**Excerpts from a dataset:**
-*-

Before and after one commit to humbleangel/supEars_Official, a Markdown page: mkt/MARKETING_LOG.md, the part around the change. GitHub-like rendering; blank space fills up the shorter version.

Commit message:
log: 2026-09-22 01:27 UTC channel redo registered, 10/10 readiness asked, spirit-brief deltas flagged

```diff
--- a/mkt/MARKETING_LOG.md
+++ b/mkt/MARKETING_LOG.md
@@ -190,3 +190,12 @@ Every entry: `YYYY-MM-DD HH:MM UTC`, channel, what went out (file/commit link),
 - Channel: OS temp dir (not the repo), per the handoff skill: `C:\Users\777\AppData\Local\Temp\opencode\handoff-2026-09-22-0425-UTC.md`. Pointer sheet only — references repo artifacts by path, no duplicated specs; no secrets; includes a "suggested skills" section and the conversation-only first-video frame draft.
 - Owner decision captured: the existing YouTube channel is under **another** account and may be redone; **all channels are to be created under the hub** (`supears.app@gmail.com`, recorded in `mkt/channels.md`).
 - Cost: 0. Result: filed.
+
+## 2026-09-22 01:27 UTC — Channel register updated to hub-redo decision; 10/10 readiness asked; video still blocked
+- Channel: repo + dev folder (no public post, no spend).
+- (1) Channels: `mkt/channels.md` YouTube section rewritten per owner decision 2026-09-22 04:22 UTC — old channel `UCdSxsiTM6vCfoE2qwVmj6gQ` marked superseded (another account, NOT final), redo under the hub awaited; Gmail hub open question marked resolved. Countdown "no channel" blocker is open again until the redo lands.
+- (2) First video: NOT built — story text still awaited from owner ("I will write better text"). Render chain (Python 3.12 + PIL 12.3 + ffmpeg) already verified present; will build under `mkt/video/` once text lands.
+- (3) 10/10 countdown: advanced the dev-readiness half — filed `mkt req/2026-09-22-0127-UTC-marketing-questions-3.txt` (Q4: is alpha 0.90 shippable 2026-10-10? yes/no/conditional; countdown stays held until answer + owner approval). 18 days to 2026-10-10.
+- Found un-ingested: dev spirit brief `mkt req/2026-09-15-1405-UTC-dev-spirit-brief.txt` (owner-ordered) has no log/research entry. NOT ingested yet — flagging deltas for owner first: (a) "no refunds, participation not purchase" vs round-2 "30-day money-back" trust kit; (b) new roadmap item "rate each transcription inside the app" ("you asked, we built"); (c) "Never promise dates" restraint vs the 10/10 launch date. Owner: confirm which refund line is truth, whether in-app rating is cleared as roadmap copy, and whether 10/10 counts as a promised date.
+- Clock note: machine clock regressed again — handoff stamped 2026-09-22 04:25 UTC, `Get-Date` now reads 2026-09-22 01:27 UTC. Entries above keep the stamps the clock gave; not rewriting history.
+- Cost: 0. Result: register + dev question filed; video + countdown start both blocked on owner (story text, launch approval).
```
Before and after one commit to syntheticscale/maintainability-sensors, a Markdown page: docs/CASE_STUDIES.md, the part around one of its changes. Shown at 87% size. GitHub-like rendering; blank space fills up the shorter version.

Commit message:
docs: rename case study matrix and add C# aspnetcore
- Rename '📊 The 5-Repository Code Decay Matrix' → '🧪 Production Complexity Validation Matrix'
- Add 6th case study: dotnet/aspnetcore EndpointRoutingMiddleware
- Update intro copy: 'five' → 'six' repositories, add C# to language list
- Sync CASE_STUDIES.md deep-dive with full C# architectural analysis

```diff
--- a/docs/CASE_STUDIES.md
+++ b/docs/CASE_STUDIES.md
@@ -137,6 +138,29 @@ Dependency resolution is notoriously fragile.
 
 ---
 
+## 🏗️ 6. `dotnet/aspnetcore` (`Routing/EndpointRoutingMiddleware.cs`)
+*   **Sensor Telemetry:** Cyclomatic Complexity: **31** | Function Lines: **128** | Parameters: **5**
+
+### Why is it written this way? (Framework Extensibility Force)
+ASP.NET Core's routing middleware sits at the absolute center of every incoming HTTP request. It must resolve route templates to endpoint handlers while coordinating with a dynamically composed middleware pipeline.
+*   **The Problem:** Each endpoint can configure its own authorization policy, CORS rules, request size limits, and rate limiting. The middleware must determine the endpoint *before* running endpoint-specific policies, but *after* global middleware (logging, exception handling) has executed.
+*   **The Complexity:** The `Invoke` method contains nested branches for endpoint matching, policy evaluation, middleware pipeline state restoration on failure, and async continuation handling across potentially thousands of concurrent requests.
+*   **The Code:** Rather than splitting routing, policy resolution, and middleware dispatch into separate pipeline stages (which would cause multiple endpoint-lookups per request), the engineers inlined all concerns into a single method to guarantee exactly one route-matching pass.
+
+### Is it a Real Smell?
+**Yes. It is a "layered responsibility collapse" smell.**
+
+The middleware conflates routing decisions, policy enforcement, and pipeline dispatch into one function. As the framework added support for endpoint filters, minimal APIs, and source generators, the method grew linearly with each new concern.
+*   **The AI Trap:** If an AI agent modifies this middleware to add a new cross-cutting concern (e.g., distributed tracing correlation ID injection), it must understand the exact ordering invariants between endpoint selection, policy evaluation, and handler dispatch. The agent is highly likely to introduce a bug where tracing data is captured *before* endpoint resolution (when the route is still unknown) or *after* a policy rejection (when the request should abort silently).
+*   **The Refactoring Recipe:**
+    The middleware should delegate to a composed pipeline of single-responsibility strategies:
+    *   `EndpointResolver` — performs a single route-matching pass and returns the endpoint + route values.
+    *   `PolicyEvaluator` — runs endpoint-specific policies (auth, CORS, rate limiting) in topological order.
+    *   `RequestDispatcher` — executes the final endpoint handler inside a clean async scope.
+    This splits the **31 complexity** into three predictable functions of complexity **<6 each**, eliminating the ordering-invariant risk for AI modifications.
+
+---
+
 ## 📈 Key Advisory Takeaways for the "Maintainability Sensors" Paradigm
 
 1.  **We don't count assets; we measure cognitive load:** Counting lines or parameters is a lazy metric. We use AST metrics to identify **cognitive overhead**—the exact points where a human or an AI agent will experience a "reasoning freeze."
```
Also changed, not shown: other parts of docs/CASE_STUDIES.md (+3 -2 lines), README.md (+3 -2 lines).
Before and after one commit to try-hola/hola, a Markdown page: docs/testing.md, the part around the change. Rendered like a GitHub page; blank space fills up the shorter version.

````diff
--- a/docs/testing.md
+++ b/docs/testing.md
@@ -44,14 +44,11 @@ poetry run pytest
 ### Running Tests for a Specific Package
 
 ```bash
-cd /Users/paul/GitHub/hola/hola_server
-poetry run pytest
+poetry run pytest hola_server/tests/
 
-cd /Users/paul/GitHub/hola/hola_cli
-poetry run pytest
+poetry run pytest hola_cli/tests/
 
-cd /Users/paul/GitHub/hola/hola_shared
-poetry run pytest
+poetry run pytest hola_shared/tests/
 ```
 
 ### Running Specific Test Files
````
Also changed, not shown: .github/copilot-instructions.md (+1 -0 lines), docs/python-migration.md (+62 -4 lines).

-*-

Restate the records above word for word.

Before and after one commit to humbleangel/supEars_Official, a Markdown page: mkt/MARKETING_LOG.md, the part around the change. GitHub-like rendering; blank space fills up the shorter version.

Commit message:
log: 2026-09-22 01:27 UTC channel redo registered, 10/10 readiness asked, spirit-brief deltas flagged

```diff
--- a/mkt/MARKETING_LOG.md
+++ b/mkt/MARKETING_LOG.md
@@ -190,3 +190,12 @@ Every entry: `YYYY-MM-DD HH:MM UTC`, channel, what went out (file/commit link),
 - Channel: OS temp dir (not the repo), per the handoff skill: `C:\Users\777\AppData\Local\Temp\opencode\handoff-2026-09-22-0425-UTC.md`. Pointer sheet only — references repo artifacts by path, no duplicated specs; no secrets; includes a "suggested skills" section and the conversation-only first-video frame draft.
 - Owner decision captured: the existing YouTube channel is under **another** account and may be redone; **all channels are to be created under the hub** (`supears.app@gmail.com`, recorded in `mkt/channels.md`).
 - Cost: 0. Result: filed.
+
+## 2026-09-22 01:27 UTC — Channel register updated to hub-redo decision; 10/10 readiness asked; video still blocked
+- Channel: repo + dev folder (no public post, no spend).
+- (1) Channels: `mkt/channels.md` YouTube section rewritten per owner decision 2026-09-22 04:22 UTC — old channel `UCdSxsiTM6vCfoE2qwVmj6gQ` marked superseded (another account, NOT final), redo under the hub awaited; Gmail hub open question marked resolved. Countdown "no channel" blocker is open again until the redo lands.
+- (2) First video: NOT built — story text still awaited from owner ("I will write better text"). Render chain (Python 3.12 + PIL 12.3 + ffmpeg) already verified present; will build under `mkt/video/` once text lands.
+- (3) 10/10 countdown: advanced the dev-readiness half — filed `mkt req/2026-09-22-0127-UTC-marketing-questions-3.txt` (Q4: is alpha 0.90 shippable 2026-10-10? yes/no/conditional; countdown stays held until answer + owner approval). 18 days to 2026-10-10.
+- Found un-ingested: dev spirit brief `mkt req/2026-09-15-1405-UTC-dev-spirit-brief.txt` (owner-ordered) has no log/research entry. NOT ingested yet — flagging deltas for owner first: (a) "no refunds, participation not purchase" vs round-2 "30-day money-back" trust kit; (b) new roadmap item "rate each transcription inside the app" ("you asked, we built"); (c) "Never promise dates" restraint vs the 10/10 launch date. Owner: confirm which refund line is truth, whether in-app rating is cleared as roadmap copy, and whether 10/10 counts as a promised date.
+- Clock note: machine clock regressed again — handoff stamped 2026-09-22 04:25 UTC, `Get-Date` now reads 2026-09-22 01:27 UTC. Entries above keep the stamps the clock gave; not rewriting history.
+- Cost: 0. Result: register + dev question filed; video + countdown start both blocked on owner (story text, launch approval).
```
Before and after one commit to syntheticscale/maintainability-sensors, a Markdown page: docs/CASE_STUDIES.md, the part around one of its changes. Shown at 87% size. GitHub-like rendering; blank space fills up the shorter version.

Commit message:
docs: rename case study matrix and add C# aspnetcore
- Rename '📊 The 5-Repository Code Decay Matrix' → '🧪 Production Complexity Validation Matrix'
- Add 6th case study: dotnet/aspnetcore EndpointRoutingMiddleware
- Update intro copy: 'five' → 'six' repositories, add C# to language list
- Sync CASE_STUDIES.md deep-dive with full C# architectural analysis

```diff
--- a/docs/CASE_STUDIES.md
+++ b/docs/CASE_STUDIES.md
@@ -137,6 +138,29 @@ Dependency resolution is notoriously fragile.
 
 ---
 
+## 🏗️ 6. `dotnet/aspnetcore` (`Routing/EndpointRoutingMiddleware.cs`)
+*   **Sensor Telemetry:** Cyclomatic Complexity: **31** | Function Lines: **128** | Parameters: **5**
+
+### Why is it written this way? (Framework Extensibility Force)
+ASP.NET Core's routing middleware sits at the absolute center of every incoming HTTP request. It must resolve route templates to endpoint handlers while coordinating with a dynamically composed middleware pipeline.
+*   **The Problem:** Each endpoint can configure its own authorization policy, CORS rules, request size limits, and rate limiting. The middleware must determine the endpoint *before* running endpoint-specific policies, but *after* global middleware (logging, exception handling) has executed.
+*   **The Complexity:** The `Invoke` method contains nested branches for endpoint matching, policy evaluation, middleware pipeline state restoration on failure, and async continuation handling across potentially thousands of concurrent requests.
+*   **The Code:** Rather than splitting routing, policy resolution, and middleware dispatch into separate pipeline stages (which would cause multiple endpoint-lookups per request), the engineers inlined all concerns into a single method to guarantee exactly one route-matching pass.
+
+### Is it a Real Smell?
+**Yes. It is a "layered responsibility collapse" smell.**
+
+The middleware conflates routing decisions, policy enforcement, and pipeline dispatch into one function. As the framework added support for endpoint filters, minimal APIs, and source generators, the method grew linearly with each new concern.
+*   **The AI Trap:** If an AI agent modifies this middleware to add a new cross-cutting concern (e.g., distributed tracing correlation ID injection), it must understand the exact ordering invariants between endpoint selection, policy evaluation, and handler dispatch. The agent is highly likely to introduce a bug where tracing data is captured *before* endpoint resolution (when the route is still unknown) or *after* a policy rejection (when the request should abort silently).
+*   **The Refactoring Recipe:**
+    The middleware should delegate to a composed pipeline of single-responsibility strategies:
+    *   `EndpointResolver` — performs a single route-matching pass and returns the endpoint + route values.
+    *   `PolicyEvaluator` — runs endpoint-specific policies (auth, CORS, rate limiting) in topological order.
+    *   `RequestDispatcher` — executes the final endpoint handler inside a clean async scope.
+    This splits the **31 complexity** into three predictable functions of complexity **<6 each**, eliminating the ordering-invariant risk for AI modifications.
+
+---
+
 ## 📈 Key Advisory Takeaways for the "Maintainability Sensors" Paradigm
 
 1.  **We don't count assets; we measure cognitive load:** Counting lines or parameters is a lazy metric. We use AST metrics to identify **cognitive overhead**—the exact points where a human or an AI agent will experience a "reasoning freeze."
```
Also changed, not shown: other parts of docs/CASE_STUDIES.md (+3 -2 lines), README.md (+3 -2 lines).
Before and after one commit to try-hola/hola, a Markdown page: docs/testing.md, the part around the change. Rendered like a GitHub page; blank space fills up the shorter version.

````diff
--- a/docs/testing.md
+++ b/docs/testing.md
@@ -44,14 +44,11 @@ poetry run pytest
 ### Running Tests for a Specific Package
 
 ```bash
-cd /Users/paul/GitHub/hola/hola_server
-poetry run pytest
+poetry run pytest hola_server/tests/
 
-cd /Users/paul/GitHub/hola/hola_cli
-poetry run pytest
+poetry run pytest hola_cli/tests/
 
-cd /Users/paul/GitHub/hola/hola_shared
-poetry run pytest
+poetry run pytest hola_shared/tests/
 ```
 
 ### Running Specific Test Files
````
Also changed, not shown: .github/copilot-instructions.md (+1 -0 lines), docs/python-migration.md (+62 -4 lines).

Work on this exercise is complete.